▶ _Assignment_:
Leaving out all images, write out the records that follow exactly.

▶ _Provided information_:
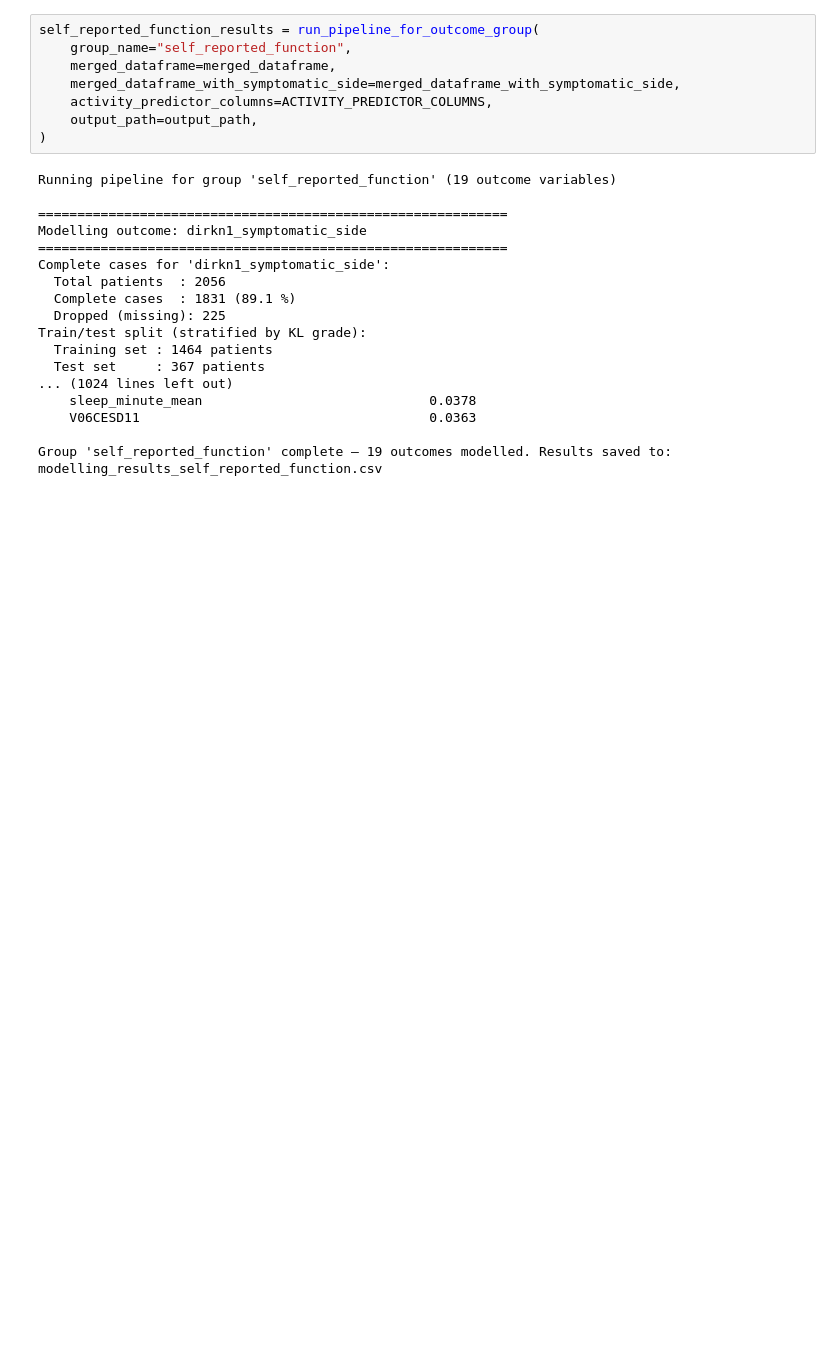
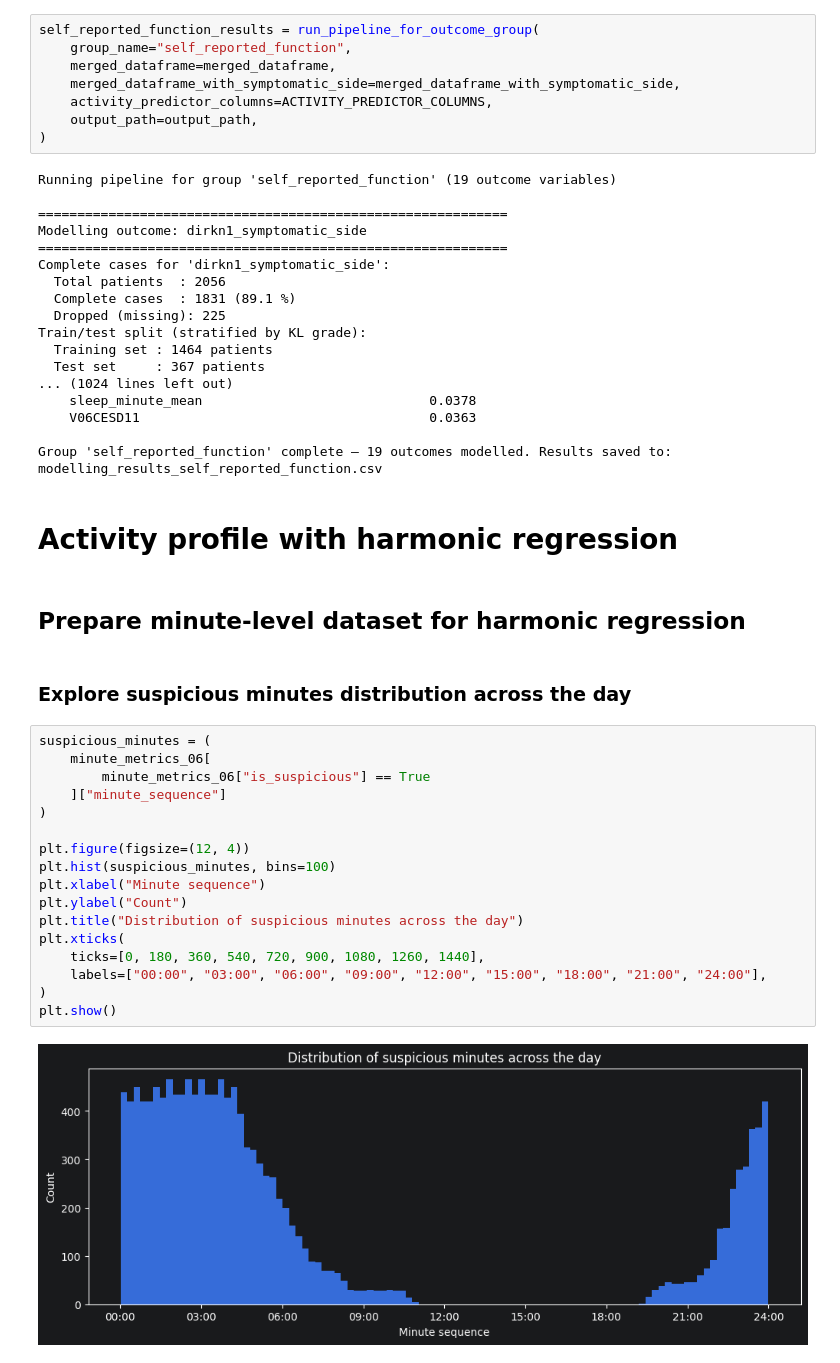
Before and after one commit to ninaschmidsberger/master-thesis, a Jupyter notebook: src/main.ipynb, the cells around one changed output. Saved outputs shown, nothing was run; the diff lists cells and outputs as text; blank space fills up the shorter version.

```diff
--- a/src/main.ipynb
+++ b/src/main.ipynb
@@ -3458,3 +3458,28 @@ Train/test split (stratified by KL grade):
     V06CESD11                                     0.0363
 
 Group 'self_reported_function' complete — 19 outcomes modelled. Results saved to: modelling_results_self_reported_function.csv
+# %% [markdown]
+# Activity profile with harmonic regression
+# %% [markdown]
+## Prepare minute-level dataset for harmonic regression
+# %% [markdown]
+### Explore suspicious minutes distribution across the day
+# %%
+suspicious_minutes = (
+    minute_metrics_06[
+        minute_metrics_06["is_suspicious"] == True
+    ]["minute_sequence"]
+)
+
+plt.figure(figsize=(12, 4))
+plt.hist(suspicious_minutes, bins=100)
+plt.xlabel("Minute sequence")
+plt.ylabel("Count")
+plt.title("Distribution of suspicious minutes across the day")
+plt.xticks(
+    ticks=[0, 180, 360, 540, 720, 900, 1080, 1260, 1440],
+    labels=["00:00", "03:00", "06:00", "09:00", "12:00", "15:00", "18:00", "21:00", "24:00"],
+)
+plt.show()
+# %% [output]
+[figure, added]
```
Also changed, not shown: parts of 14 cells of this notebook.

▶ _Answer area_:
Before and after one commit to ninaschmidsberger/master-thesis, a Jupyter notebook: src/main.ipynb, the cells around one changed output. Saved outputs shown, nothing was run; the diff lists cells and outputs as text; blank space fills up the shorter version.

```diff
--- a/src/main.ipynb
+++ b/src/main.ipynb
@@ -3458,3 +3458,28 @@ Train/test split (stratified by KL grade):
     V06CESD11                                     0.0363
 
 Group 'self_reported_function' complete — 19 outcomes modelled. Results saved to: modelling_results_self_reported_function.csv
+# %% [markdown]
+# Activity profile with harmonic regression
+# %% [markdown]
+## Prepare minute-level dataset for harmonic regression
+# %% [markdown]
+### Explore suspicious minutes distribution across the day
+# %%
+suspicious_minutes = (
+    minute_metrics_06[
+        minute_metrics_06["is_suspicious"] == True
+    ]["minute_sequence"]
+)
+
+plt.figure(figsize=(12, 4))
+plt.hist(suspicious_minutes, bins=100)
+plt.xlabel("Minute sequence")
+plt.ylabel("Count")
+plt.title("Distribution of suspicious minutes across the day")
+plt.xticks(
+    ticks=[0, 180, 360, 540, 720, 900, 1080, 1260, 1440],
+    labels=["00:00", "03:00", "06:00", "09:00", "12:00", "15:00", "18:00", "21:00", "24:00"],
+)
+plt.show()
+# %% [output]
+[figure, added]
```
Also changed, not shown: parts of 14 cells of this notebook.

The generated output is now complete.